If I didn’t already have a lot of opinions on weddings before, I definitely do now. With the onslaught of posting pictures from every event, throwing an Indian wedding has gone from pricey to a reckless expense and painstaking formality.
What to expect:
Anywhere from 3 to 11 events
Baseless traditions that are either sexist or narcissistic
Lavish gold and diamonds as gifts, boasting a resale value you could never consciously utilize
Then add on some modesty with brides covering their hair and the grooms wearing ornate turbans
Parents invite all their friends, the bride and groom's’ friends barely make the guest list...
Then there are some traditions I do enjoy, like the central theme of Family:
Everyone in the family will dance
Family and friends take this opportunity to show how much they care - in whatever way
Plenty of jokes, chai, and sleepless nights
And in general, lots of giving
People ask about my wedding planning a few times a week. For someone who’s terrible at celebrating their birthday, I’m doing surprisingly well at answering questions about what it means to have all these events centered around me and my life partner. From the beginning, I knew I had a choice to make: I could care a lot and drive myself into the ground or take a step back and enjoy regular life as my family and friends take over planning till the big day. I chose the latter but I quickly found it to be selfish because weddings are a lot of work.
There’s no way to explain how many decisions have to be made for a wedding. Anyone who’s planned one deserves an honorary degree in Business Administration. Now I have one foot in the trenches of planning and the other obliviously dangling in happiness because life’s been good other than that.
Even if I wanted to not care, its hard not to plan silly details. I come up with new ideas for the events almost everyday but then I remind myself to care less...it's just a few days. However, I also super care about being “different” with my ideas and choices.
For an example: is there another lighting color BESIDES PURPLE that looks good at weddings?!

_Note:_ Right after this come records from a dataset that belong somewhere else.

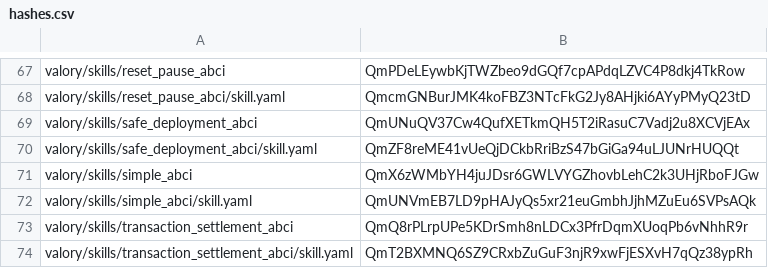
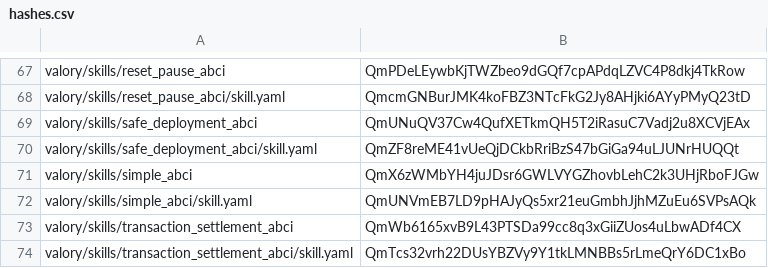
Before and after one commit to w1kke/olas-hello-world, a CSV file: packages/hashes.csv, drawn as a sheet; only a part is shown, gaps mark what is left out.

```diff
--- a/packages/hashes.csv
+++ b/packages/hashes.csv
@@ -72,3 +72,3 @@ valory/skills/simple_abci,QmX6zWMbYH4juJDsr6GWLVYGZhovbLehC2k3UHjRboFJGw
 valory/skills/simple_abci/skill.yaml,QmUNVmEB7LD9pHAJyQs5xr21euGmbhJjhMZuEu6SVPsAQk
-valory/skills/transaction_settlement_abci,QmQ8rPLrpUPe5KDrSmh8nLDCx3PfrDqmXUoqPb6vNhhR9r
-valory/skills/transaction_settlement_abci/skill.yaml,QmT2BXMNQ6SZ9CRxbZuGuF3njR9xwFjESXvH7qQz38ypRh
+valory/skills/transaction_settlement_abci,QmWb6165xvB9L43PTSDa99cc8q3xGiiZUos4uLbwADf4CX
+valory/skills/transaction_settlement_abci/skill.yaml,QmTcs32vrh22DUsYBZVy9Y1tkLMNBBs5rLmeQrY6DC1xBo
```
Also changed, not shown: 2 other files.
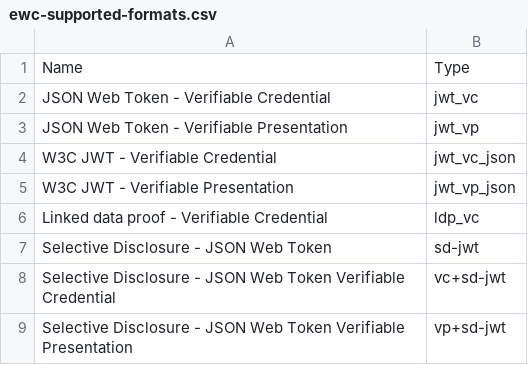
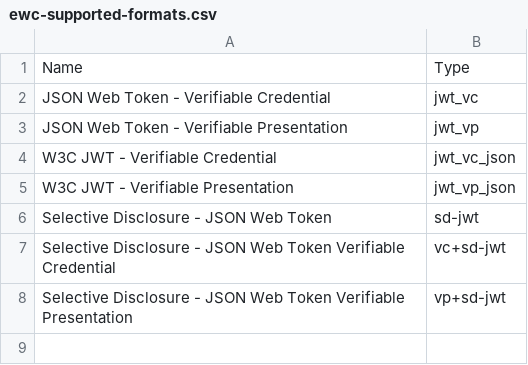
Before and after one commit to EWC-consortium/eudi-wallet-rfcs, a CSV file: ewc-supported-formats.csv, drawn as a sheet; the diff names each change by its address in the sheet, - before the commit and + after, or states it on an @@ line.

Commit message:
Fix: Removed linked data

```diff
--- a/ewc-supported-formats.csv
+++ b/ewc-supported-formats.csv
-row 6: Linked data proof - Verifiable Credential | ldp_vc
```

I wanted to have just one big event which is hilarious because reality will end the event count at six. From the beginning, I’ve fought to keep down the excess but I let my family in on the fun so here we are, excess. In general, it’s better to not fight the traditions, unless you really care about something. And for those few things, fight to the death.
I haven’t hit the apex of wedding chaos yet. I’m assuming the final battle will occur during the week of, when my repressed inner Bridezilla will rise and threaten the survival of my entire gene pool.

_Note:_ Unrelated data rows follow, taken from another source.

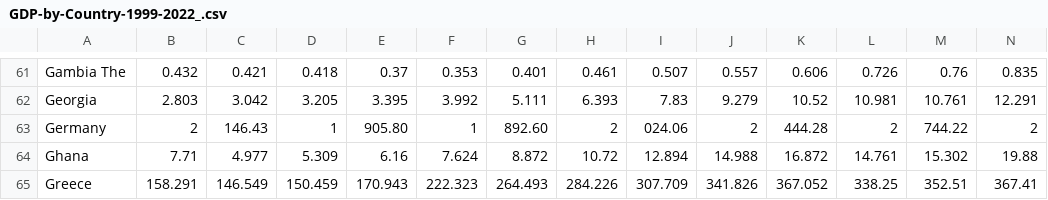
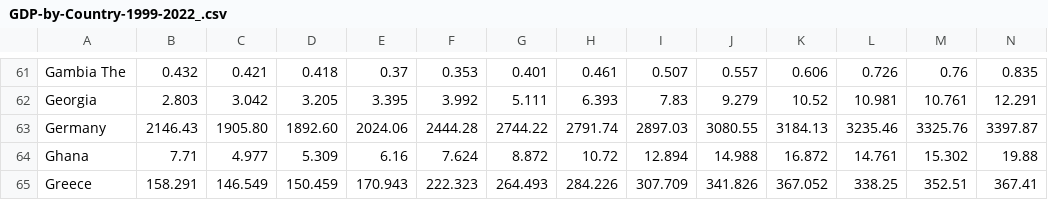
Before and after one commit to sayaryomenko/statistic, a CSV file: data/GDP-by-Country-1999-2022_.csv, drawn as a sheet; only a part is shown, gaps mark what is left out; removed rows and columns are numbered as before the commit, all else as after; rows hold the shown columns only; the diff names each change by its address in the sheet, - before the commit and + after, or states it on an @@ line.

Commit message:
Update GDP-by-Country-1999-2022_.csv

```diff
--- a/data/GDP-by-Country-1999-2022_.csv
+++ b/data/GDP-by-Country-1999-2022_.csv
-row 63: Germany | 2 | 146.43 | 1 | 905.80 | 1 | 892.60 | 2 | 024.06 | 2 | 444.28 | 2 | 744.22 | 2
+row 63: Germany | 2146.43 | 1905.80 | 1892.60 | 2024.06 | 2444.28 | 2744.22 | 2791.74 | 2897.03 | 3080.55 | 3184.13 | 3235.46 | 3325.76 | 3397.87
```
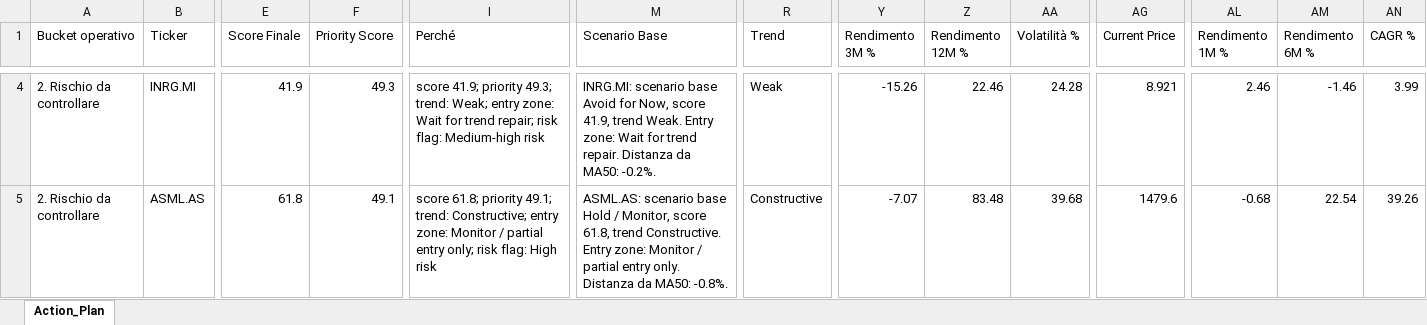
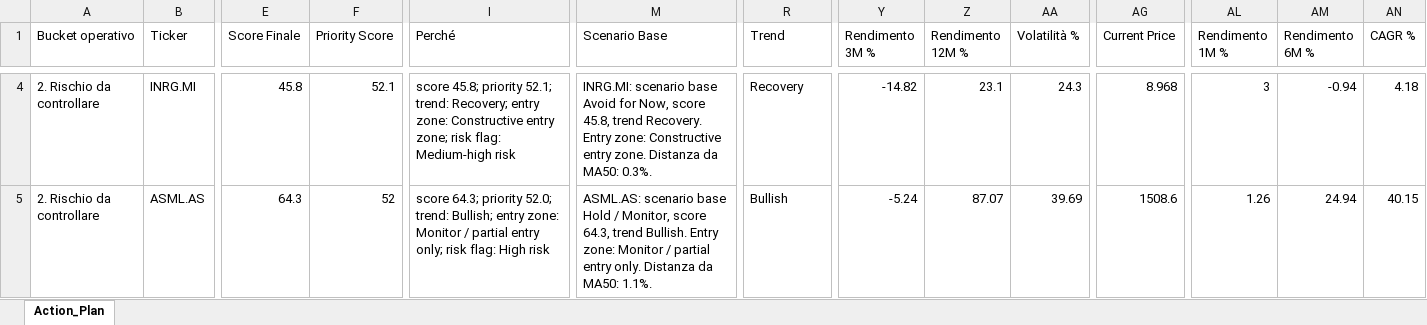
Before and after one commit to mirkomazzacuva/etf-intelligence-agent, an Excel workbook: AlphaForge_Action_Plan.xlsx, sheet Action_Plan, drawn as a sheet; only a part is shown, gaps mark what is left out; values as stored, in another font and other column widths than the file's, no borders; the diff covers the shown part only; the diff names each change by its address in the sheet, - before the commit and + after, or states it on an @@ line.

```diff
--- a/AlphaForge_Action_Plan.xlsx (sheet Action_Plan)
+++ b/AlphaForge_Action_Plan.xlsx (sheet Action_Plan)
-E4 (Score Finale): 41.9
+E4 (Score Finale): 45.8
-F4 (Priority Score): 49.3
+F4 (Priority Score): 52.1
-I4 (Perché): score 41.9; priority 49.3; trend: Weak; entry zone: Wait for trend repair; risk flag:…
+I4 (Perché): score 45.8; priority 52.1; trend: Recovery; entry zone: Constructive entry zone; risk flag:…
-M4 (Scenario Base): …Now, score 41.9, trend Weak. Entry zone: Wait for trend repair. Distanza da MA50: -0.2%.
+M4 (Scenario Base): …Now, score 45.8, trend Recovery. Entry zone: Constructive entry zone. Distanza da MA50: 0.3%.
-R4 (Trend): Weak
+R4 (Trend): Recovery
-Y4 (Rendimento 3M %): -15.26
+Y4 (Rendimento 3M %): -14.82
-Z4 (Rendimento 12M %): 22.46
+Z4 (Rendimento 12M %): 23.1
-AA4 (Volatilità %): 24.28
+AA4 (Volatilità %): 24.3
-AG4 (Current Price): 8.921
+AG4 (Current Price): 8.968
-AL4 (Rendimento 1M %): 2.46
+AL4 (Rendimento 1M %): 3
-AM4 (Rendimento 6M %): -1.46
+AM4 (Rendimento 6M %): -0.94
-AN4 (CAGR %): 3.99
+AN4 (CAGR %): 4.18
-E5 (Score Finale): 61.8
+E5 (Score Finale): 64.3
-F5 (Priority Score): 49.1
+F5 (Priority Score): 52
-I5 (Perché): score 61.8; priority 49.1; trend: Constructive; entry zone:…
+I5 (Perché): score 64.3; priority 52.0; trend: Bullish; entry zone:…
-M5 (Scenario Base): …Monitor, score 61.8, trend Constructive. Entry zone: Monitor / partial entry only. Distanza da MA50: -0.8%.
+M5 (Scenario Base): …Monitor, score 64.3, trend Bullish. Entry zone: Monitor / partial entry only. Distanza da MA50: 1.1%.
-R5 (Trend): Constructive
+R5 (Trend): Bullish
-Y5 (Rendimento 3M %): -7.07
+Y5 (Rendimento 3M %): -5.24
-Z5 (Rendimento 12M %): 83.48
+Z5 (Rendimento 12M %): 87.07
-AA5 (Volatilità %): 39.68
+AA5 (Volatilità %): 39.69
-AG5 (Current Price): 1479.6
+AG5 (Current Price): 1508.6
-AL5 (Rendimento 1M %): -0.68
+AL5 (Rendimento 1M %): 1.26
-AM5 (Rendimento 6M %): 22.54
+AM5 (Rendimento 6M %): 24.94
-AN5 (CAGR %): 39.26
+AN5 (CAGR %): 40.15
```
Also changed, not shown: 3 added rows, 3 removed rows and 368 edited cells elsewhere in this sheet, AlphaForge_Fund_Price_History.xlsx, AlphaForge_Insights.xlsx, 25 other files.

Until then, I have a two themes that’s kept me grounded:
Allow for Creative Freedom
Don’t choose vendors based on their work, choose them as you would a business partner. Choose people you believe in, that are passionate, and ones you can trust on the big day. You may want the best decorator or caterer but if they don't show up on time, none of it even matters. Decor, food, photography, videography, and music have one thing in common: creativity. Definitely don’t pre-plan every detail before they even get a chance to think. People need to love what they do so that your pictures, the stage or the songs all turn out incredible because they themselves were allowed to have fun with it.
Decide how much you care about the big day’s details and establish some values on what matters vs. what doesn't. You can’t make everything perfect and you cannot splurge on every aspect for an event (or 4) that lasts a few hours. Once you decide which aspects you care about, it’ll be easy to delegate the others. And it will be much easier to avoid having philosophical debates over table settings with your mom.